═════ Records shown ═════

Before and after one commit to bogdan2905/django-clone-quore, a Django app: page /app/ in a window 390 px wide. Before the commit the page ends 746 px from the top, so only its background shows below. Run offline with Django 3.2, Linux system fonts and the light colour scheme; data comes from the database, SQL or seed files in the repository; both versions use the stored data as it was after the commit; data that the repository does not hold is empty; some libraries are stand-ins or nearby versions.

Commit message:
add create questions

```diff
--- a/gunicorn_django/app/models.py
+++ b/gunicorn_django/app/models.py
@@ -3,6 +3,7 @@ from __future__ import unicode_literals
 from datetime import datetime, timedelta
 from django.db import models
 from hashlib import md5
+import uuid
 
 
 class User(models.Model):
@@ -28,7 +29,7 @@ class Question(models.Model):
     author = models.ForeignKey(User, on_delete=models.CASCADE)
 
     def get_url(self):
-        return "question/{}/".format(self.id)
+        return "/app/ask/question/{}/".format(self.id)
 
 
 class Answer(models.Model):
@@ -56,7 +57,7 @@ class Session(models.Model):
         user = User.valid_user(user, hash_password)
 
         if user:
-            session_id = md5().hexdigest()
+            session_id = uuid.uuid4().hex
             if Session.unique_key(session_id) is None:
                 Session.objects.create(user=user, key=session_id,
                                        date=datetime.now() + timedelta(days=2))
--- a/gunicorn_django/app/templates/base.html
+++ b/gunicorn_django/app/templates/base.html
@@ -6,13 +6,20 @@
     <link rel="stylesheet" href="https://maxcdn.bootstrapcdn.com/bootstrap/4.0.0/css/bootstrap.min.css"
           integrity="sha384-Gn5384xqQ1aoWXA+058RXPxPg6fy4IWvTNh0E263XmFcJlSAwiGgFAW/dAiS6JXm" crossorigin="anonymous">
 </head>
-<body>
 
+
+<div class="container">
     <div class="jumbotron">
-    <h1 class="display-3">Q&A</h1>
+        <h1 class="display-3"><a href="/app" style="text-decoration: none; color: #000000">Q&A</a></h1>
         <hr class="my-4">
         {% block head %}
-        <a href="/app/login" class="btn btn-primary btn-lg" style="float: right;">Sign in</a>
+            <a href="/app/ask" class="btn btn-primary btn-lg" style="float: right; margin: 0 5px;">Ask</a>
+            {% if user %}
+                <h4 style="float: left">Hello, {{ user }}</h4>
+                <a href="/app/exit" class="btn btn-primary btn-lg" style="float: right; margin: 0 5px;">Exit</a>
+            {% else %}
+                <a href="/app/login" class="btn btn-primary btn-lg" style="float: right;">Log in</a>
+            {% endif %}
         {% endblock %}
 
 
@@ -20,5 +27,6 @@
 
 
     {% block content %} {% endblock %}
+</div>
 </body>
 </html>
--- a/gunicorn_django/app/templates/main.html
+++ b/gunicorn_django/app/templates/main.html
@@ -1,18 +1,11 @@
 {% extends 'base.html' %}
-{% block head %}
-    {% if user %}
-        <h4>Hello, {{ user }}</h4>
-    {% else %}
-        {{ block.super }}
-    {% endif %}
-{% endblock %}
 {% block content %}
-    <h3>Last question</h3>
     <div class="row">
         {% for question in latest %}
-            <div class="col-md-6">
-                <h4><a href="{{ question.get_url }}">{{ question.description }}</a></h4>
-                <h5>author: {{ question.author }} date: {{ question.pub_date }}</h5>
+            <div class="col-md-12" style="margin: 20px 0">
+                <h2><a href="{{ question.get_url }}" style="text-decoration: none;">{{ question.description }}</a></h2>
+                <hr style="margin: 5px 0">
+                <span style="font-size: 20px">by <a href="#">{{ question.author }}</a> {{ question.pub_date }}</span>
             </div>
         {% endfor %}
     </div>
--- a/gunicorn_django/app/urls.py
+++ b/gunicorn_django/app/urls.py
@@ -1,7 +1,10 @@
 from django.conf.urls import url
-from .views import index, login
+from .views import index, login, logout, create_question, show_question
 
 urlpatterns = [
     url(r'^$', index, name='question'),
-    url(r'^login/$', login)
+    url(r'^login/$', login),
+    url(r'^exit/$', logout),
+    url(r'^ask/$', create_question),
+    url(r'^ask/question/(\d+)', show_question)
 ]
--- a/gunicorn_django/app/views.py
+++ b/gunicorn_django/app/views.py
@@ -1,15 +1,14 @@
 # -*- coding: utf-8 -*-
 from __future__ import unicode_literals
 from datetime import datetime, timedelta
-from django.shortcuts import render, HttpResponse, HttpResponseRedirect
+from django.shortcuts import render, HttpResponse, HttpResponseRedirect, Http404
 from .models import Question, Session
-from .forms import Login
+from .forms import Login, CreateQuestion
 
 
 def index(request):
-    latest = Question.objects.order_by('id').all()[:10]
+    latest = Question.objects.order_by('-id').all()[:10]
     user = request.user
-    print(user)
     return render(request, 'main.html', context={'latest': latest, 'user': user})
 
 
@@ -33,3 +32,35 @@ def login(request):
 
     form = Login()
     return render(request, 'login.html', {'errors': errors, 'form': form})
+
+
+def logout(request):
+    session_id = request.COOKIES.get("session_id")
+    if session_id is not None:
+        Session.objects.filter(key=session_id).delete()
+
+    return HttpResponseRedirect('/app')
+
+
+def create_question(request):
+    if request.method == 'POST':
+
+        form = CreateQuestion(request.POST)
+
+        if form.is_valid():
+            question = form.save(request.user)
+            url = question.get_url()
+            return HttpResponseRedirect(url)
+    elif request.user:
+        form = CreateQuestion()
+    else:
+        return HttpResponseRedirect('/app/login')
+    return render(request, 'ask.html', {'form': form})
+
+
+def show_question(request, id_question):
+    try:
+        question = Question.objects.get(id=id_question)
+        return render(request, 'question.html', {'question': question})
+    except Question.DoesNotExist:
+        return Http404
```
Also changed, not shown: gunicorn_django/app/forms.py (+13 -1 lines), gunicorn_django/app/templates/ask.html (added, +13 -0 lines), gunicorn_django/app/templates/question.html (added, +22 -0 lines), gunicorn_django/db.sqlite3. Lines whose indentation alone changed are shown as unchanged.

═════

Every line in the listing above that mentions "forms" should be returned.

Output of the task:
-from .forms import Login
+from .forms import Login, CreateQuestion
Also changed, not shown: gunicorn_django/app/forms.py (+13 -1 lines), gunicorn_django/app/templates/ask.html (added, +13 -0 lines), gunicorn_django/app/templates/question.html (added, +22 -0 lines), gunicorn_django/db.sqlite3. Lines whose indentation alone changed are shown as unchanged.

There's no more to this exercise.